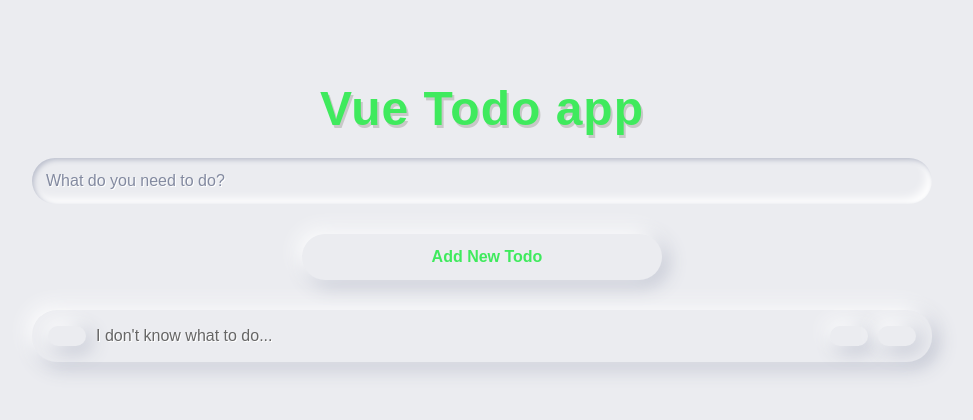
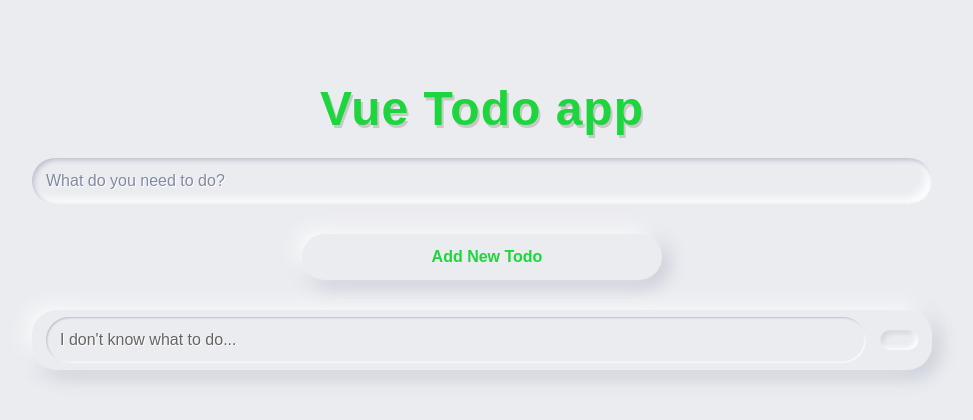
Before and after one commit to taku0823/vue-todo-app, a Vue app: page / in a window 1280 px wide. Both pictures are taken after a click on the button 1055 px from the left and 335 px from the top of the page. Shown: the top 420 px of the page, without its empty margins (158-1131 px from the left). Built offline with nearby package versions, Linux system fonts and the light colour scheme; the HTML template or start-up script is replaced by a standard one.

Commit message:
Create EditingForm component and add some animations

```diff
--- a/src/components/App.vue
+++ b/src/components/App.vue
@@ -1,7 +1,7 @@
 <template>
   <main class="app">
     <h1>Vue Todo app</h1>
-    <app-todos></app-todos>
+    <todos />
   </main>
 </template>
 
@@ -10,7 +10,7 @@ import Todos from './Todos';
 
 export default {
   components: {
-    appTodos: Todos,
+    Todos: Todos,
   },
 };
 </script>
@@ -37,7 +37,7 @@ body {
   text-align: center;
   h1 {
     margin: 0 0 2rem;
-    color: #3fea5d;
+    color: #1dd53d;
     font-size: 4.8rem;
     letter-spacing: 0.1rem;
     line-height: 1.2;
--- /dev/null
+++ b/src/components/EditingForm.vue
@@ -0,0 +1,92 @@
+<template>
+  <form class="editingForm" @submit.prevent="editTodo(todo.id)">
+    <input class="editingForm__input" type="text" v-model="updatedTask" v-focus />
+    <button class="editingForm__button" type="submit">
+      <i class="fas fa-edit"></i>
+    </button>
+  </form>
+</template>
+
+<script>
+import { computed } from 'vue';
+import { useStore } from 'vuex';
+
+export default {
+  props: {
+    todo: {
+      type: Object,
+      default() {
+        return {};
+      },
+    },
+  },
+  directives: {
+    focus: {
+      mounted(el) {
+        el.focus();
+      },
+    },
+  },
+  setup(props) {
+    const store = useStore();
+    const id = props.todo.id;
+
+    const editTodo = (id) => {
+      store.dispatch('editTodo', id);
+    };
+
+    const updatedTask = computed({
+      get: () => props.todo.task,
+      set: (value) => store.dispatch('updatedTask', { value, id }),
+    });
+
+    return { editTodo, updatedTask };
+  },
+};
+</script>
+
+<style lang="scss" scoped>
+.editingForm {
+  width: 100%;
+  display: flex;
+  justify-content: space-between;
+  align-items: center;
+  &__input,
+  &__button {
+    font-size: 1.6rem;
+    border-radius: 2.5rem;
+    border: 0;
+    outline: 0;
+    background-color: #ebecf0;
+  }
+  &__input {
+    width: 94%;
+    padding: 1.4rem;
+    font-family: 'Montserrat', sans-serif;
+    color: #666;
+    box-shadow: inset 2px 2px 5px #babecc, inset -5px -5px 10px #fff;
+    box-sizing: border-box;
+    text-shadow: 1px 1px 0 #fff;
+    transition: all 0.2s ease-in-out;
+    &:focus {
+      box-shadow: inset 1px 1px 2px #babecc, inset -1px -1px 2px #fff;
+    }
+  }
+  &__button {
+    width: 38px;
+    padding: 1rem;
+    font-size: 1.6rem;
+    background-color: #ebecf0;
+    color: #838aa0;
+    border: 0;
+    outline: 0;
+    border-radius: 1.2rem;
+    text-shadow: 1px 1px 0 #fff;
+    box-shadow: inset -2px -2px 5px rgba(255, 255, 255, 1), inset 3px 3px 5px rgba(0, 0, 0, 0.1);
+    cursor: pointer;
+    .fa-edit {
+      transform: scale(0.9);
+    }
+  }
+}
+</style>
--- a/src/components/TheForm.vue
+++ b/src/components/TheForm.vue
@@ -72,7 +72,7 @@ export default {
   &__button {
     width: 40%;
     margin: 0 auto;
-    color: #3fea5d;
+    color: #1dd53d;
     font-weight: bold;
     font-family: 'Montserrat', sans-serif;
     box-shadow: -5px -5px 20px #fff, 5px 5px 20px #babecc;
--- a/src/components/TodoItems.vue
+++ b/src/components/TodoItems.vue
@@ -1,37 +1,61 @@
 <template>
-  <li class="todoitems" v-for="todo in todos" :key="todo.id">
+  <li class="todoitems" :class="{ showEditingForm: todo.showEditingForm }">
+    <editing-form v-if="todo.showEditingForm" :todo="todo" />
+    <template v-else>
       <div class="todoitems__left">
-      <button class="todoitems__check">
+        <button
+          class="todoitems__check"
+          :class="{ isChecked: todo.completed }"
+          @click="toggleTodo(todo.id)"
+        >
           <i class="fas fa-check"></i>
         </button>
-      <p class="todoitems__task">{{ todo.task }}</p>
+        <p class="todoitems__task" :class="{ isChecked: todo.completed }">{{ todo.task }}</p>
       </div>
       <div class="todoitems__right">
         <button class="todoitems__delete" @click="deleteTodo(todo.id)">
           <i class="fas fa-trash"></i>
         </button>
-      <button class="todoitems__edit">
+        <button class="todoitems__edit" @click="toggleEditingForm(todo.id)">
           <i class="fas fa-edit"></i>
         </button>
       </div>
+    </template>
   </li>
 </template>
 
 <script>
-import { computed } from 'vue';
+import EditingForm from './EditingForm';
 import { useStore } from 'vuex';
 
 export default {
+  components: {
+    EditingForm,
+  },
+  props: {
+    todo: {
+      type: Object,
+      default() {
+        return {};
+      },
+    },
+  },
   setup() {
     const store = useStore();
+
+    const toggleTodo = (id) => {
+      store.dispatch('toggleTodo', id);
+    };
 
     const deleteTodo = (id) => {
       store.dispatch('deleteTodo', id);
     };
 
-    const todos = computed(() => store.state.todos);
+    const toggleEditingForm = (id) => {
+      store.dispatch('toggleEditingForm', id);
+    };
 
-    return { deleteTodo, todos };
+    return { toggleTodo, deleteTodo, toggleEditingForm };
   },
 };
 </script>
@@ -39,7 +63,7 @@ export default {
 <style lang="scss" scoped>
 .todoitems {
   margin-bottom: 2.5rem;
-  padding: 1.6rem;
+  padding: 1.4rem;
   display: flex;
   justify-content: space-between;
   align-items: center;
@@ -53,6 +77,9 @@ export default {
   box-shadow: -5px -5px 20px #fff, 5px 5px 20px #babecc;
   &:last-child {
     margin-bottom: 0;
+  }
+  &.showEditingForm {
+    padding: 0.7rem 1.4rem;
   }
   button {
     width: 38px;
@@ -79,6 +106,14 @@ export default {
   &__check {
     margin-right: 1rem;
   }
+  .todoitems__check {
+    &.isChecked {
+      box-shadow: inset -2px -2px 5px rgba(255, 255, 255, 1), inset 3px 3px 5px rgba(0, 0, 0, 0.1);
+      .fa-check {
+        transform: scale(0.9);
+      }
+    }
+  }
   &__task {
     display: inline-block;
     position: relative;
@@ -93,6 +128,11 @@ export default {
       background-color: #666;
       transition: all 0.3s ease;
     }
+    &.isChecked {
+      &::after {
+        width: 100%;
+      }
+    }
   }
   &__delete {
     margin: 0 1rem;
--- a/src/components/TodoList.vue
+++ b/src/components/TodoList.vue
@@ -1,16 +1,41 @@
 <template>
-  <transition-group tag="ul" name="todolist">
-    <todo-items />
+  <transition-group tag="ul" name="fade">
+    <todo-items v-for="todo in todos" :todo="todo" :key="todo.id" />
   </transition-group>
 </template>
 
 <script>
 import TodoItems from './TodoItems';
+import { computed } from 'vue';
+import { useStore } from 'vuex';
+
 export default {
   components: {
     TodoItems: TodoItems,
   },
+  setup() {
+    const store = useStore();
+
+    const todos = computed(() => store.state.todos);
+
+    return { todos };
+  },
 };
 </script>
 
-<style lang="scss" scoped></style>
+<style lang="scss" scoped>
+.fade {
+  &-enter-from,
+  &-leave-to {
+    opacity: 0;
+  }
+  &-enter-active,
+  &-leave-active {
+    transition: opacity 500ms;
+  }
+  &-enter-to,
+  &-leave-from {
+    opacity: 1;
+  }
+}
+</style>
--- a/src/js/store/actions.js
+++ b/src/js/store/actions.js
@@ -6,7 +6,19 @@ export default {
     commit('addTodo');
     commit('initForm');
   },
+  toggleTodo({ commit }, id) {
+    commit('toggleTodo', id);
+  },
   deleteTodo({ commit }, id) {
     commit('deleteTodo', id);
   },
+  toggleEditingForm({ commit }, id) {
+    commit('toggleEditingForm', id);
+  },
+  editTodo({ commit }, id) {
+    commit('editTodo', id);
+  },
+  updatedTask({ commit }, { value, id }) {
+    commit('updatedTask', { value, id });
+  },
 };
--- a/src/js/store/mutations.js
+++ b/src/js/store/mutations.js
@@ -15,8 +15,32 @@ export default {
   addTodo(state) {
     state.todos.push(state.newTodo);
   },
+  toggleTodo(state, payload) {
+    const updateTodos = state.todos.map((todo) =>
+      todo.id === payload ? { ...todo, completed: !todo.completed } : todo
+    );
+    state.todos = updateTodos;
+  },
   deleteTodo(state, payload) {
     const updateTodos = state.todos.filter((todo) => todo.id !== payload);
     state.todos = updateTodos;
   },
+  toggleEditingForm(state, payload) {
+    const updateTodos = state.todos.map((todo) =>
+      todo.id === payload ? { ...todo, showEditingForm: true } : { ...todo, showEditingForm: false }
+    );
+    state.todos = updateTodos;
+  },
+  editTodo(state, payload) {
+    const updateTodo = state.todos.map((todo) =>
+      todo.id === payload ? { ...todo, showEditingForm: false } : todo
+    );
+    state.todos = updateTodo;
+  },
+  updatedTask(state, payload) {
+    const updateTodo = state.todos.map((todo) =>
+      todo.id === payload.id ? { ...todo, task: payload.value } : todo
+    );
+    state.todos = updateTodo;
+  },
 };
```
Lines whose indentation alone changed are shown as unchanged.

▸ Exercise prompt:
The total, and nothing more: how many lines in the entries contain "components"?

▸ Response to this exercise:
12